--- ACTIVITY ---
Look through the listing for the word "body". Copy each line that has it.

Top of GIVEN ENTRIES

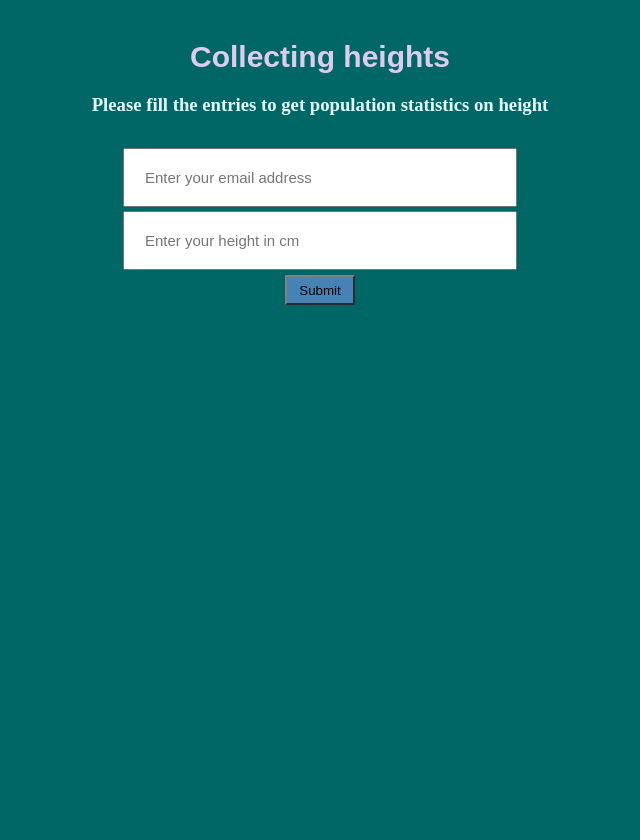
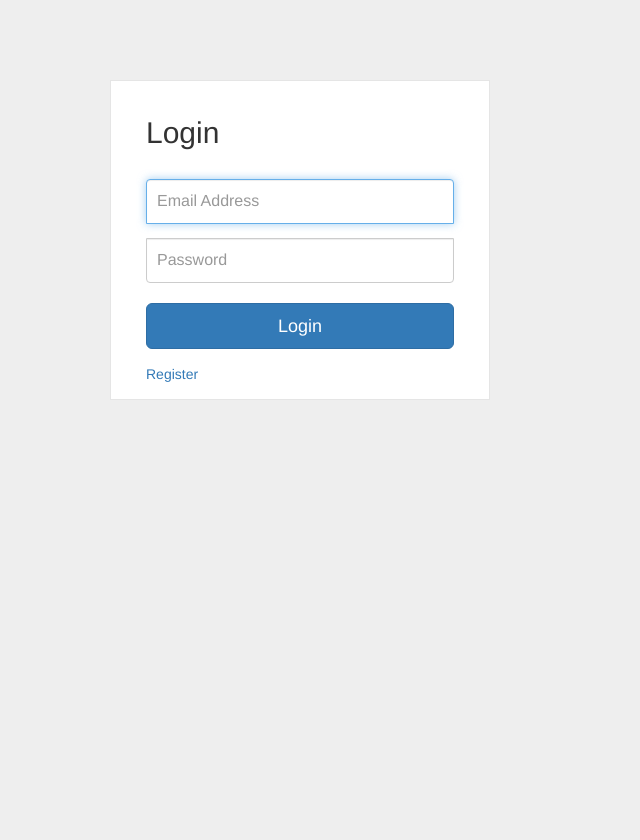
Before and after one commit to ahdeshmukh/udemy-flask, a Flask app: page / in a window 1280 px wide. Shown: the whole page, without its empty margins (340-980 px from the left). After the commit the page ends 399 px from the top, so only its background shows below. Run offline with Flask 2, Linux system fonts and the light colour scheme; some libraries are stand-ins or nearby versions.

Commit message:
creating login and register basic pages

```diff
--- a/app.py
+++ b/app.py
@@ -1,18 +1,46 @@
 from flask import Flask, render_template, request, jsonify
 from datetime import datetime
-import psycopg2, psycopg2.extras, sys
+from flask_sqlalchemy import SQLAlchemy
 
 app = Flask(__name__)
+app.config['SQLALCHEMY_DATABASE_URI'] = 'postgresql://amit:password@localhost/flask_db'
+app.config['GOOGLE_RECAPTCHA_SECRET'] = '6LfKcCYUAAAAAJXHWL48hMFZxTcD4Ruv3ANi8Rzb'
+
+db = SQLAlchemy(app)
+
+class User(db.Model):
+    __tablename__ = "users"
+    id = db.Column(db.Integer, primary_key=True)
+    email = db.Column(db.String(120), unique=True)
+    height = db.Column(db.Integer)
+
+    def __init__(self, email, height):
+        self.email = email
+        self.height = height
 
 
 @app.route('/')
 def index():
-    return render_template("index.html")
+    return render_template("login.html")
+
+@app.route('/register')
+def register():
+    return render_template("register.html")
 
 
 @app.route('/success', methods=["POST"])
 def success():
-    return render_template("success.html")
+    if request.method == 'POST':
+        email = request.form['email_name']
+        height = request.form['height_name']
+        # Check that email does not already exist (not a great query, but works)
+        if not db.session.query(User).filter(User.email == email).count():
+            user = User(email, height)
+            db.session.add(user)
+            db.session.commit()
+            return render_template("success.html")
+
+        return render_template("index.html", message="Email "+ email + " already exists")
 
 
 @app.route('/post-json', methods=["POST"])
--- a/static/css/styles.css
+++ b/static/css/styles.css
@@ -1,56 +1,46 @@
-html,body {
-  height: 100%;
-  margin: 0;
+@import "bourbon";
+
+body {
+	background: #eee !important;
 }
 
-.container {
-  margin: 0 auto;
-  width: 100%;
-  height:100%;
-  background-color:#006666;
-  color:#e6ffff;
-  overflow:hidden;
-  text-align: center;
-  padding: 20px;
+.wrapper {
+    margin-top: 80px;
+    margin-bottom: 80px;
 }
 
-.container h1 {
-  font-family: Arial, sans-serif;
-  font-size: 30px;
-  color: #DDCCEE;
-  margin-top: 80
+.form-signin, .form-register {
+    max-width: 380px;
+    padding: 15px 35px 15px;
+    margin: 0 auto;
+    background-color: #fff;
+    border: 1px solid rgba(0,0,0,0.1);
+
+    .form-signin-heading, .form-register-heading {
+	  margin-bottom: 30px;
 	}
 
-.form {
-  text-align: center;
-  margin: 30px;
+	.form-control {
+	    position: relative;
+	    font-size: 16px;
+	    height: auto;
+	    padding: 10px;
+		    @include box-sizing(border-box);
+
+		&:focus {
+		    z-index: 2;
+		}
 	}
 
-input{
-  width: 350px;
-  height: 15px;
-  font-size: 15px;
-  margin: 2px;
-  float: center;
-  padding: 20px;
-  transition: all 0.2s ease-in-out;
+	input[type="text"] {
+        margin-bottom: -1px;
+        border-bottom-left-radius: 0;
+        border-bottom-right-radius: 0;
 	}
 
-.go-button {
-  width: 70px;
-  height:30px;
-  background-color: steelblue;
-  border: 2;
-  border-color: gray;
-  margin: 3px;
+	input[type="password"] {
+        margin-bottom: 20px;
+        border-top-left-radius: 0;
+        border-top-right-radius: 0;
 	}
-
-.container p {
-  margin: 200;
-  font-size: 25px;
 }
-
-.email-exists {
-  color: #DDCCEE;
-  transition: all 0.2s ease-in-out;
-}
--- a/templates/index.html
+++ b/templates/index.html
@@ -1,22 +1,30 @@
 <!DOCTYPE html>
 <html lang="en">
+	<head>
 		<title> "Data Collector App" </title>
-<head>
+		<!-- jQuery library -->
+		<script src="https://ajax.googleapis.com/ajax/libs/jquery/3.2.1/jquery.min.js"></script>
+		<!-- Latest compiled JavaScript -->
+		<script src="https://maxcdn.bootstrapcdn.com/bootstrap/3.3.7/js/bootstrap.min.js"></script>
+		<script src='https://www.google.com/recaptcha/api.js'></script>
+		<link rel="stylesheet" href="https://maxcdn.bootstrapcdn.com/bootstrap/3.3.7/css/bootstrap.min.css">
 		<link href="{{ url_for('static', filename='css/styles.css') }}" rel="stylesheet">
+	</head>
 	<body>
-	<div class="container">
-		<h1> Collecting heights </h1>
-		<h3> Please fill the entries to get population statistics on height </h3>
+		<!-- <div class="container">
+			<h1>Please enter your information</h1>
 			<div class="email-exists">
-	  		{{text | safe}}
+				{{message | safe}}
 			</div>
 			<div class="form">
 				<form action="{{url_for('success')}}" method="POST">
-				<input title="Your email address will be safe with us." placeholder="Enter your email address" type="email" name="email_name" required> <br>
+					<input placeholder="Enter your email address" type="email" name="email" required> <br>
 					<input title="Your email address will be safe with us." placeholder="Enter your height in cm" type="number" min="50", max="300", step="0." name="height_name" required> <br>
 					<button class="go-button" type="submit"> Submit </button>
 				</form>
 			</div>
-	  </div>
+		  </div> -->
+		{% block body %}
+		{% endblock %}
 	</body>
 </html>
--- /dev/null
+++ b/templates/login.html
@@ -0,0 +1,20 @@
+{% extends "index.html" %}
+{% block body %}
+<div class="container">
+    <div class="wrapper">
+        <form class="form-signin">
+            <h2 class="form-signin-heading">Login</h2>
+            <div class="form-group">
+                <input type="text" class="form-control" name="email" placeholder="Email Address" required="" autofocus="" />
+            </div>
+            <div class="form-group">
+                <input type="password" class="form-control" name="password" placeholder="Password" required=""/>
+            </div>
+            <div class="form-group">
+                <button class="btn btn-lg btn-primary btn-block" type="submit">Login</button>
+            </div>
+            <div><a href="{{ url_for('register') }}">Register</a></div>
+        </form>
+    </div>
+</div>
+{% endblock %}
```
Also changed, not shown: templates/register.html (added, +30 -0 lines), 1 other file. Lines whose indentation alone changed are shown as unchanged.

Bottom of GIVEN ENTRIES

--- WRITTEN SOLUTION ---
-html,body {
+body {
 	<body>
+		{% block body %}
 	</body>
+{% block body %}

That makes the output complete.